Another excellent example of this point of view comes from Gary Savage of Smart Money Tracker in his 7-minute video “Ignore the permabears they will be wrong again” (Thu 3/26) (https://blog.smartmoneytrackerpremium.com/2020/03/ignore-the-perma-bears-they-will-be-wrong-again.html). In that video, Gary makes the analogy of the coronavirus crash to the 1987 crash which, while violent, lasted a very short time after which the secular bull market that started in 1982 continued on until March 2000. Gary believes the same thing will happen this time. He believes the bottom is already in, though it will be retested in the coming weeks, and that this is the best buying opportunity of a secular bull market that has 10-15 more years to run due to being in the early stages of a technological innovation cycle.

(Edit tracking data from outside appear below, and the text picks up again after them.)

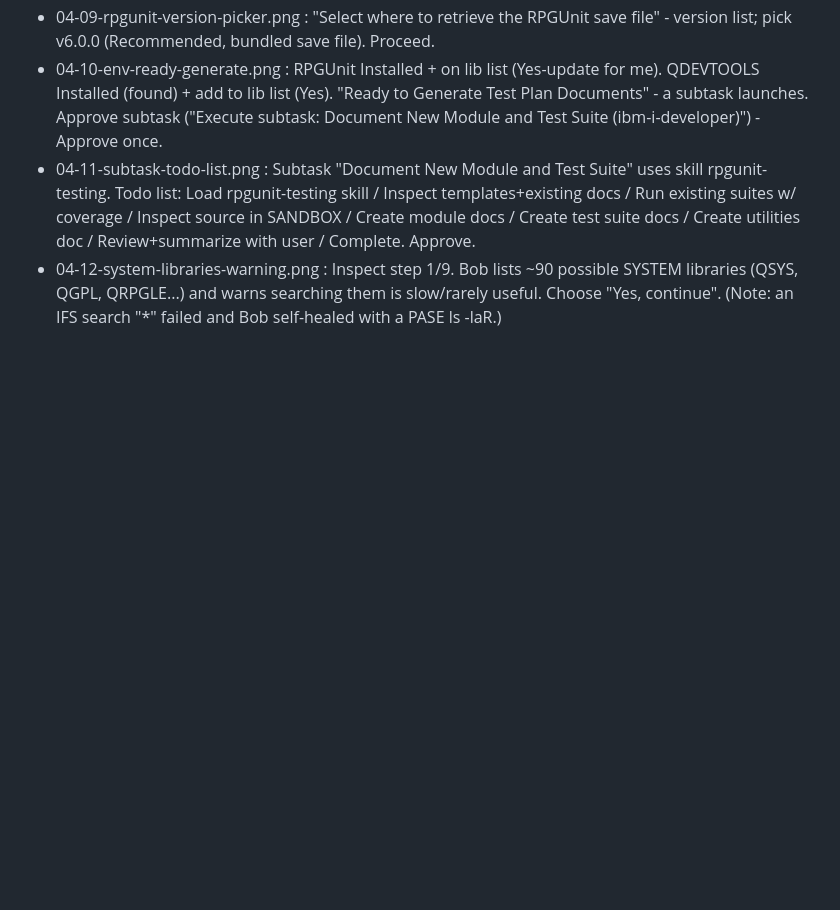
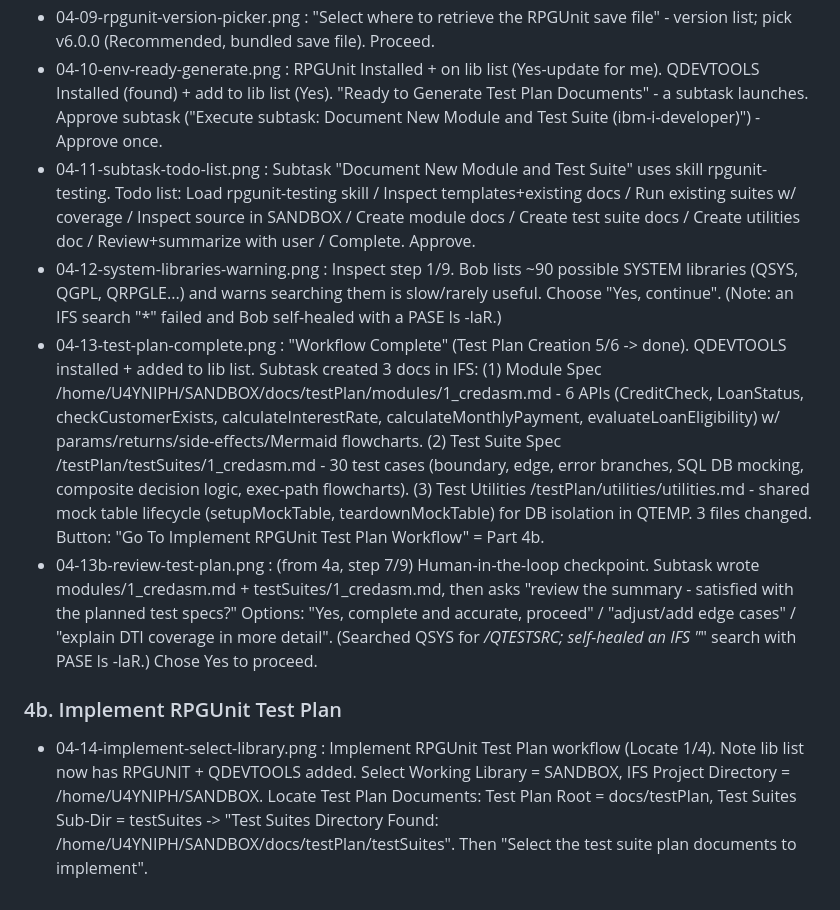
Before and after one commit to baacha123/bob-ibmi-lab, a Markdown page: WALKTHROUGH-NOTES.md, the part around the change. Drawn GitHub-style; blank space fills up the shorter version.

Commit message:
Lab: Part 4a complete (test plan + review gate), Part 4b started; add screenshots

```diff
--- a/WALKTHROUGH-NOTES.md
+++ b/WALKTHROUGH-NOTES.md
@@ -67,3 +67,7 @@ Pays off at 02-07 (save to /home/U4YNIPH/sandbox/docs/business-rules/CREDASM-bus
 - 04-10-env-ready-generate.png : RPGUnit Installed + on lib list (Yes-update for me). QDEVTOOLS Installed (found) + add to lib list (Yes). "Ready to Generate Test Plan Documents" - a subtask launches. Approve subtask ("Execute subtask: Document New Module and Test Suite (ibm-i-developer)") - Approve once.
 - 04-11-subtask-todo-list.png : Subtask "Document New Module and Test Suite" uses skill rpgunit-testing. Todo list: Load rpgunit-testing skill / Inspect templates+existing docs / Run existing suites w/ coverage / Inspect source in SANDBOX / Create module docs / Create test suite docs / Create utilities doc / Review+summarize with user / Complete. Approve.
 - 04-12-system-libraries-warning.png : Inspect step 1/9. Bob lists ~90 possible SYSTEM libraries (QSYS, QGPL, QRPGLE...) and warns searching them is slow/rarely useful. Choose "Yes, continue". (Note: an IFS search "*" failed and Bob self-healed with a PASE ls -laR.)
+- 04-13-test-plan-complete.png : "Workflow Complete" (Test Plan Creation 5/6 -> done). QDEVTOOLS installed + added to lib list. Subtask created 3 docs in IFS: (1) Module Spec /home/U4YNIPH/SANDBOX/docs/testPlan/modules/1_credasm.md - 6 APIs (CreditCheck, LoanStatus, checkCustomerExists, calculateInterestRate, calculateMonthlyPayment, evaluateLoanEligibility) w/ params/returns/side-effects/Mermaid flowcharts. (2) Test Suite Spec /testPlan/testSuites/1_credasm.md - 30 test cases (boundary, edge, error branches, SQL DB mocking, composite decision logic, exec-path flowcharts). (3) Test Utilities /testPlan/utilities/utilities.md - shared mock table lifecycle (setupMockTable, teardownMockTable) for DB isolation in QTEMP. 3 files changed. Button: "Go To Implement RPGUnit Test Plan Workflow" = Part 4b.
+- 04-13b-review-test-plan.png : (from 4a, step 7/9) Human-in-the-loop checkpoint. Subtask wrote modules/1_credasm.md + testSuites/1_credasm.md, then asks "review the summary - satisfied with the planned test specs?" Options: "Yes, complete and accurate, proceed" / "adjust/add edge cases" / "explain DTI coverage in more detail". (Searched QSYS for */QTESTSRC; self-healed an IFS "*" search with PASE ls -laR.) Chose Yes to proceed.
+### 4b. Implement RPGUnit Test Plan
+- 04-14-implement-select-library.png : Implement RPGUnit Test Plan workflow (Locate 1/4). Note lib list now has RPGUNIT + QDEVTOOLS added. Select Working Library = SANDBOX, IFS Project Directory = /home/U4YNIPH/SANDBOX. Locate Test Plan Documents: Test Plan Root = docs/testPlan, Test Suites Sub-Dir = testSuites -> "Test Suites Directory Found: /home/U4YNIPH/SANDBOX/docs/testPlan/testSuites". Then "Select the test suite plan documents to implement".
```
Also changed, not shown: README.md (+26 -2 lines), images/04-13-test-plan-complete.png (added), images/04-13b-review-test-plan.png (added), images/04-14-implement-select-library.png (added).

Also sharing this perspective is the renowned hedge fund manager David Tepper who told CNBC on Monday 3/23 that he was “nibbling” and that stocks had bottomed or were close to doing so (https://www.cnbc.com/2020/03/23/watch-the-full-interview-with-david-tepper-on-when-stocks-will-bottom-and-what-hes-buying-now.html?&qsearchterm=David%20Tepper).

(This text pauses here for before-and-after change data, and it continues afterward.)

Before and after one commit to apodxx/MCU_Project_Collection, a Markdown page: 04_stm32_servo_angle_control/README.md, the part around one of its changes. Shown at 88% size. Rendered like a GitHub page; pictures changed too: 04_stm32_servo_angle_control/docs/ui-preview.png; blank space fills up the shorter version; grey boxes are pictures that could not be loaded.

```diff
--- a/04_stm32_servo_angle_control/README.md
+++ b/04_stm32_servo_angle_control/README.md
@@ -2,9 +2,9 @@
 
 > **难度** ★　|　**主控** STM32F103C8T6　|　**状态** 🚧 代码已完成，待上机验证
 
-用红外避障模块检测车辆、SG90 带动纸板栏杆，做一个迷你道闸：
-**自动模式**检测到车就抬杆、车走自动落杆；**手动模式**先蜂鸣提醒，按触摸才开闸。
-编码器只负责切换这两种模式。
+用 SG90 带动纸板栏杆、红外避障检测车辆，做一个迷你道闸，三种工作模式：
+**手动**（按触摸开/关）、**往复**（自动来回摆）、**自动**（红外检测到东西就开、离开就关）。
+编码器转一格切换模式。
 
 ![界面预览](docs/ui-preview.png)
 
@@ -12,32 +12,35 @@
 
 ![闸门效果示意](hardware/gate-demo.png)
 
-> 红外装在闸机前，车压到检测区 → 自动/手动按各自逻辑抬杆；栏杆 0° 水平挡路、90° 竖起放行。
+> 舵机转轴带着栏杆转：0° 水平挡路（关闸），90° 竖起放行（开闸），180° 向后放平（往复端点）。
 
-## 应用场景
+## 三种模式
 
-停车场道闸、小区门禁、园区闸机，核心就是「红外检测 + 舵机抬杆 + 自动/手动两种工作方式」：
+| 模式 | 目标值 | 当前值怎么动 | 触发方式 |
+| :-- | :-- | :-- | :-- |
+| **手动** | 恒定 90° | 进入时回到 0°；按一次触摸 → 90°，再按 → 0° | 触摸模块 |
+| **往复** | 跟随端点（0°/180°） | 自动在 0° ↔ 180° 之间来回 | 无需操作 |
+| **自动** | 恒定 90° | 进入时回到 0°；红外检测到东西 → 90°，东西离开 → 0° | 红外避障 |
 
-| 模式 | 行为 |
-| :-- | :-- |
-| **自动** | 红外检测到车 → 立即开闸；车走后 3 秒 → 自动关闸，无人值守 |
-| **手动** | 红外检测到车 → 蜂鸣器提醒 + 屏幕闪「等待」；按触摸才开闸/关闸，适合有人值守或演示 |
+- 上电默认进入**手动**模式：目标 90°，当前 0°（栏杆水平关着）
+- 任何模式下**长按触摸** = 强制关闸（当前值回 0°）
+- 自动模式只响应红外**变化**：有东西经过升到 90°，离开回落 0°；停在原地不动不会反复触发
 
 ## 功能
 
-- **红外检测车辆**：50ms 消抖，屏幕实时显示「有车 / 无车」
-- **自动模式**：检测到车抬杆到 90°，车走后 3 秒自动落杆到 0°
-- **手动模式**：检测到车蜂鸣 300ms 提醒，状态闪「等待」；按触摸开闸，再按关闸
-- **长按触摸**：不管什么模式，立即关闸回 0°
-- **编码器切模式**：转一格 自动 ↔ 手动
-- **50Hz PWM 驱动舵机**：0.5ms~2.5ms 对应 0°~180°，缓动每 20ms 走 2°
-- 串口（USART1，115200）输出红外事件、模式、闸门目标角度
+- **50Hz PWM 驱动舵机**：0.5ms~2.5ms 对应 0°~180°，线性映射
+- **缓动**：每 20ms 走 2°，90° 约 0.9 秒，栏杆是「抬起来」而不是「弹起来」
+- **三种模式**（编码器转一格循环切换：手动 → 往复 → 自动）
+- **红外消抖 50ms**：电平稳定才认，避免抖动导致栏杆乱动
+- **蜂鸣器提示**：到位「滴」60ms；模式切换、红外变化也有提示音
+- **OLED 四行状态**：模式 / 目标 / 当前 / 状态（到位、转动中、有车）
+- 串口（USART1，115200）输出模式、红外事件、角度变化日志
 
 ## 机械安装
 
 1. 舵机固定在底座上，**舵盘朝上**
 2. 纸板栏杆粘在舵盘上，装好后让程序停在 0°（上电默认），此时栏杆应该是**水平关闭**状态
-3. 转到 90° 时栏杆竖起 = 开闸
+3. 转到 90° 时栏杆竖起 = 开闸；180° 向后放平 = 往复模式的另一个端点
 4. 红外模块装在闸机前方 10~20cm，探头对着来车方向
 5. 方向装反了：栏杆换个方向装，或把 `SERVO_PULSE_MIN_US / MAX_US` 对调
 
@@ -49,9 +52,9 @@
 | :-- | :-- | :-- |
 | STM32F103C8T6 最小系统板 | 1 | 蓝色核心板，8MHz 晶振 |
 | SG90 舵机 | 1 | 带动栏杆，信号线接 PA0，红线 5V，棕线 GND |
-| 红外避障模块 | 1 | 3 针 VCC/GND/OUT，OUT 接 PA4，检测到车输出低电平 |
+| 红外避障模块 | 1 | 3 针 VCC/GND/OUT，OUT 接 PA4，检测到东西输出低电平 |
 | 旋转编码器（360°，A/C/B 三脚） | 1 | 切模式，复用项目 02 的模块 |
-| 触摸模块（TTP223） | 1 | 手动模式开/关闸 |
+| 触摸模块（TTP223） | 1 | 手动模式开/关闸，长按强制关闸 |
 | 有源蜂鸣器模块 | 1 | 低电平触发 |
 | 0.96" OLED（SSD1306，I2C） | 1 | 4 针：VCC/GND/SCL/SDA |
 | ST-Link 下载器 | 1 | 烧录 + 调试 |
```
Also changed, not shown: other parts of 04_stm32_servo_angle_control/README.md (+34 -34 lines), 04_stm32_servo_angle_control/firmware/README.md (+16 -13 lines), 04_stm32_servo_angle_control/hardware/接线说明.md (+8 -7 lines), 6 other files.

Finally, the well known member of CNBC’s Fast Money, Josh Brown (“The Reformed Broker”) wrote a blog post on Sunday 3/29 called “Three reasons it’s not 1929” (https://thereformedbroker.com/2020/03/29/three-reasons-its-not-1929/) concluding: “Everyone knows it’s temporary”.

In an exchange with Howard Lindzon on Stocktwits last Monday (3/30) about Josh Brown’s piece, he said the current downturn would last “a few months” while twice calling me an “angry asshole” for my bearish views (https://stocktwits.com/TopGunFP/message/203470866).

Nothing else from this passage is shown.